WORK INSTRUCTION:
Scan the entries for lines with the word "sections", then copy those lines.

#### RECORDED DATA ####

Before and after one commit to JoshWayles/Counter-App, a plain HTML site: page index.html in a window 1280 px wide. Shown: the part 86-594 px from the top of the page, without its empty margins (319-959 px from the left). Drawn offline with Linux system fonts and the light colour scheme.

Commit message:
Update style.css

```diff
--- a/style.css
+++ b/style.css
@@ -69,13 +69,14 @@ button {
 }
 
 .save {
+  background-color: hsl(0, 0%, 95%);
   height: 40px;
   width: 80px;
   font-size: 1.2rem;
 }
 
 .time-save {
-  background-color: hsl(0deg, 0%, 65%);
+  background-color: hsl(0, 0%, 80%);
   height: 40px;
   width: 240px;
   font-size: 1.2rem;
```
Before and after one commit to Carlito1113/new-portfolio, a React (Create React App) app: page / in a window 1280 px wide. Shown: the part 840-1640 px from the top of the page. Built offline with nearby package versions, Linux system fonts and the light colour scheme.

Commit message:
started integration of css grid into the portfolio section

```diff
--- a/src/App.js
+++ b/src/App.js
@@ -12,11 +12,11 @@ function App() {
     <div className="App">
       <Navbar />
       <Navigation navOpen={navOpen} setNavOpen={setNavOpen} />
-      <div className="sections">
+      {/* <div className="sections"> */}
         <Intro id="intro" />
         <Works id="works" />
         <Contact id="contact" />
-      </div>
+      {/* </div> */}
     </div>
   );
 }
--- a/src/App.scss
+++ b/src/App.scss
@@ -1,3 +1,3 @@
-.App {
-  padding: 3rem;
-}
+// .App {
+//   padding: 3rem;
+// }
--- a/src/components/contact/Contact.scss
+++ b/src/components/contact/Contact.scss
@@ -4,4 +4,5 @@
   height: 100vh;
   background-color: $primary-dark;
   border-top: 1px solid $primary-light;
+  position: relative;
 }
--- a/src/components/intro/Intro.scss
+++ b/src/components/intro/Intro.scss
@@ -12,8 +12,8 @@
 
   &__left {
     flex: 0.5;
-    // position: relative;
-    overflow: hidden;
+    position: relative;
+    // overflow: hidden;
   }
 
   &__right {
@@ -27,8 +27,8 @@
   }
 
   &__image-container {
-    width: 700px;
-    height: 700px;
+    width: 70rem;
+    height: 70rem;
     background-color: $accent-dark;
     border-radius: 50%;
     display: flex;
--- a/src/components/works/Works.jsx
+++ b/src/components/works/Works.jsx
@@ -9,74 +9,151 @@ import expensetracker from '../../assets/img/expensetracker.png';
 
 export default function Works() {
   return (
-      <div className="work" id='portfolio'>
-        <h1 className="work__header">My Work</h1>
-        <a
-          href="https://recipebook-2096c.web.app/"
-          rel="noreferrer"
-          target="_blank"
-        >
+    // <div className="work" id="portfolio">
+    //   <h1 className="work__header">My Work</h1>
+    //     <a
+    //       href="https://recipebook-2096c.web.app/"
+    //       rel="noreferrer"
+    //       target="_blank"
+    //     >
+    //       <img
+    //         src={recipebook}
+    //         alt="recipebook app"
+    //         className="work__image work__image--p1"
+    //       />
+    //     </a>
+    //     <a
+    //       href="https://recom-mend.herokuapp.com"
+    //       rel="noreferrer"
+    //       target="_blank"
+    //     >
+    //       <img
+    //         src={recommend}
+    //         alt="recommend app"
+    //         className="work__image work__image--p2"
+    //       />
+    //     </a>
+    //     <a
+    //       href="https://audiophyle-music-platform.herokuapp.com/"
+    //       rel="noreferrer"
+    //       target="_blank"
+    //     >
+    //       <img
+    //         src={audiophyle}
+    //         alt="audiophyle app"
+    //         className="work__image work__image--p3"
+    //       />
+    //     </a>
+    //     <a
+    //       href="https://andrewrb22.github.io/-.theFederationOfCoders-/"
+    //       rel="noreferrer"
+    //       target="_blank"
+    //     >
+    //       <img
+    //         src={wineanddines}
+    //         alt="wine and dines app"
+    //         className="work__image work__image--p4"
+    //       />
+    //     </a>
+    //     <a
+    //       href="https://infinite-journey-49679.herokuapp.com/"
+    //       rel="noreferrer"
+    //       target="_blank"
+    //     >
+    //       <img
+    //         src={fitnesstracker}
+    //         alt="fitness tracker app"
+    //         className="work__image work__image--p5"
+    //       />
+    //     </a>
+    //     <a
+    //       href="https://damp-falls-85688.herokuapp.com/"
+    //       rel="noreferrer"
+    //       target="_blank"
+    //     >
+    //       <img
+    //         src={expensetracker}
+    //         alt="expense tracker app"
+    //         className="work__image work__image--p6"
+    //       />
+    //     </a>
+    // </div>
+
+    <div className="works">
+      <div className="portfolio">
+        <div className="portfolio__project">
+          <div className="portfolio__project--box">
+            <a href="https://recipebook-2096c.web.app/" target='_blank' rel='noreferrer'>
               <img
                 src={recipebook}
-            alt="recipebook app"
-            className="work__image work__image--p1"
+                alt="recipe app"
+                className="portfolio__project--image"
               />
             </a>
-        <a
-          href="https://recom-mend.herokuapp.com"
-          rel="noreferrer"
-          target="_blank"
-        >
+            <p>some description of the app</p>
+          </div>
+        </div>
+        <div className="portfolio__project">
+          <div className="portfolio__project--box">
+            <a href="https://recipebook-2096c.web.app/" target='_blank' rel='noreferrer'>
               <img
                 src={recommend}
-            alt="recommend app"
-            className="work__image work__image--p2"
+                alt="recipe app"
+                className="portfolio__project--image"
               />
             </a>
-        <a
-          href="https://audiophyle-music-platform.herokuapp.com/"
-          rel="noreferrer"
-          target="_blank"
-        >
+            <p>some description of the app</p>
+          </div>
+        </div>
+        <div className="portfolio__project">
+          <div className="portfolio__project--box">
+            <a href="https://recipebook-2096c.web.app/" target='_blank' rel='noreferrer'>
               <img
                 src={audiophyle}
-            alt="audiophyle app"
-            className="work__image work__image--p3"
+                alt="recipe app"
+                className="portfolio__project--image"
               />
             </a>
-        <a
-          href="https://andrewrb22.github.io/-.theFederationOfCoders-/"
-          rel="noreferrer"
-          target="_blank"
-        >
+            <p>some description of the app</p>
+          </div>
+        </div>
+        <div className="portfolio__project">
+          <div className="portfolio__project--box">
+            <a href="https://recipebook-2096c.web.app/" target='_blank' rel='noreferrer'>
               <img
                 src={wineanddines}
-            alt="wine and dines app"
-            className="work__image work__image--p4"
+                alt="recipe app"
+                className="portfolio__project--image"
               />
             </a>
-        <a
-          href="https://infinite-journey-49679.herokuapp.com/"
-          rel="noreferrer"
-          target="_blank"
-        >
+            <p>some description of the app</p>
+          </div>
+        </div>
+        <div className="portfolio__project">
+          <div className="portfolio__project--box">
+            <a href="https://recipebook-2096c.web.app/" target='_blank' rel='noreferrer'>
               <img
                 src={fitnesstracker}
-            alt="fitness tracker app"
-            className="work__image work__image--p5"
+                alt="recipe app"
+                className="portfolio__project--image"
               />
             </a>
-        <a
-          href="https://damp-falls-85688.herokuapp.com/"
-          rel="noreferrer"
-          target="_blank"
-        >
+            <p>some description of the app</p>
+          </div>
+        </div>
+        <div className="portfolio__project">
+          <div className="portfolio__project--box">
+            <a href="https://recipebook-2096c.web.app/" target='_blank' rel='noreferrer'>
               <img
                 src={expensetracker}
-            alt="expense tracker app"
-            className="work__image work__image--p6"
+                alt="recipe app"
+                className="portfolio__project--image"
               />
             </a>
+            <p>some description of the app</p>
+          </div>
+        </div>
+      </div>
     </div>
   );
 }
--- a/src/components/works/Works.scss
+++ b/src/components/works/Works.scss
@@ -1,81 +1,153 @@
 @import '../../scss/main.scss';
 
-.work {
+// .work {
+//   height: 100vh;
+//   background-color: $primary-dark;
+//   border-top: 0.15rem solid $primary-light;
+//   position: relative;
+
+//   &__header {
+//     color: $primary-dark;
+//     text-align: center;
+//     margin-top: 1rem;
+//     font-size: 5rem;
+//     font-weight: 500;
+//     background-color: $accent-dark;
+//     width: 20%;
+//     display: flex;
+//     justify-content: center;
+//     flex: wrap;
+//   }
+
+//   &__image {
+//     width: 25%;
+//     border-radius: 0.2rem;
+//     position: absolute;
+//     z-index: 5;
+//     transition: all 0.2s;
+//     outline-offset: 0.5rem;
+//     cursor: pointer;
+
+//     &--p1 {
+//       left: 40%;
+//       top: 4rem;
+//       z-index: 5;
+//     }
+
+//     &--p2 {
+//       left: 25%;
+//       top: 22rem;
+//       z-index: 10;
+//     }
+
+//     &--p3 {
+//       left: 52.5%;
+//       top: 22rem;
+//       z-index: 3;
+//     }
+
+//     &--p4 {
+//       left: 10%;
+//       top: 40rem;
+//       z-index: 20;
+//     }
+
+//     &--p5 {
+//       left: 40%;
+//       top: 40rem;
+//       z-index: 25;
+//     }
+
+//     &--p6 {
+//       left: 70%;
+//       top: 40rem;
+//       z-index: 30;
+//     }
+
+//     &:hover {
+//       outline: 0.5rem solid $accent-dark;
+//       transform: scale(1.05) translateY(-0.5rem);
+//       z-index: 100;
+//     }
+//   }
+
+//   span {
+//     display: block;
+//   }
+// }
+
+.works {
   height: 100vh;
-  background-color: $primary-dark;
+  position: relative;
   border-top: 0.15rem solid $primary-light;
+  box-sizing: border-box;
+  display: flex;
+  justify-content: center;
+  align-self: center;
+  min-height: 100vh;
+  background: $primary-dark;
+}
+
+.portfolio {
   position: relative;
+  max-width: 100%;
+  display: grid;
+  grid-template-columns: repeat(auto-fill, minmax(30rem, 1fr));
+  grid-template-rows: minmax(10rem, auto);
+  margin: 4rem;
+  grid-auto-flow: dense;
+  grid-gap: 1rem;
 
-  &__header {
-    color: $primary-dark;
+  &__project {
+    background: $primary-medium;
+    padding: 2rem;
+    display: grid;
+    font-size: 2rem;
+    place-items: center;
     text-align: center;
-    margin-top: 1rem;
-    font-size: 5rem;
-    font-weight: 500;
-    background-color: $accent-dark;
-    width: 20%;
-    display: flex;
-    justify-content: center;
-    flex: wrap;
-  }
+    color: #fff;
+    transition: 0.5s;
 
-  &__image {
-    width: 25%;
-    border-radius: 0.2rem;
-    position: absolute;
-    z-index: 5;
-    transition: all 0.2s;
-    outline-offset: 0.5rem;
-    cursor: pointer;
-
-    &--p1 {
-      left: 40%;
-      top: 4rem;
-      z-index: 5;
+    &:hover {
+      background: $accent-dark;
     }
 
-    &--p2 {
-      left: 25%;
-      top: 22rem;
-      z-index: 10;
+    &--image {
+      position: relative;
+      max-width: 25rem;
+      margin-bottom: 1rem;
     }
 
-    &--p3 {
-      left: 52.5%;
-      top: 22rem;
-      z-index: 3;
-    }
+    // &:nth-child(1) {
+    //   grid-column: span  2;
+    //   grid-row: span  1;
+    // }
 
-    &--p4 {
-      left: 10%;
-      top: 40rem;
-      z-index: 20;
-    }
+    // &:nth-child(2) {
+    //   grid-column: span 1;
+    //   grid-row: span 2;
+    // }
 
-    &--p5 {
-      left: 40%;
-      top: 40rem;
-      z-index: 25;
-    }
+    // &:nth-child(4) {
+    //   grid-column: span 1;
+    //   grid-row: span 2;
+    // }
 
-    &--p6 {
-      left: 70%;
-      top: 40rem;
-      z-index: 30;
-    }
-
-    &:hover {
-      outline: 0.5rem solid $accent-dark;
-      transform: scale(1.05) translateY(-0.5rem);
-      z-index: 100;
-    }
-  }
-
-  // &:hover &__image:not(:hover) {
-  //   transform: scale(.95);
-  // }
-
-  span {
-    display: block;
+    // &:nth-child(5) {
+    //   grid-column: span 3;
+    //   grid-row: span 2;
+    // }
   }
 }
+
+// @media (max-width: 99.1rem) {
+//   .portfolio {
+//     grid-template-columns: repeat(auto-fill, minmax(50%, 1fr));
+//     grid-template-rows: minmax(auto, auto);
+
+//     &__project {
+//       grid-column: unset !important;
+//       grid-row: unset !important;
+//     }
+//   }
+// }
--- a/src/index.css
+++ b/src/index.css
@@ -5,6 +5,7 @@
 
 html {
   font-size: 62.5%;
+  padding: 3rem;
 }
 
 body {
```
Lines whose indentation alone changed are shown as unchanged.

####

WRITTEN SOLUTION:
-      <div className="sections">
+      {/* <div className="sections"> */}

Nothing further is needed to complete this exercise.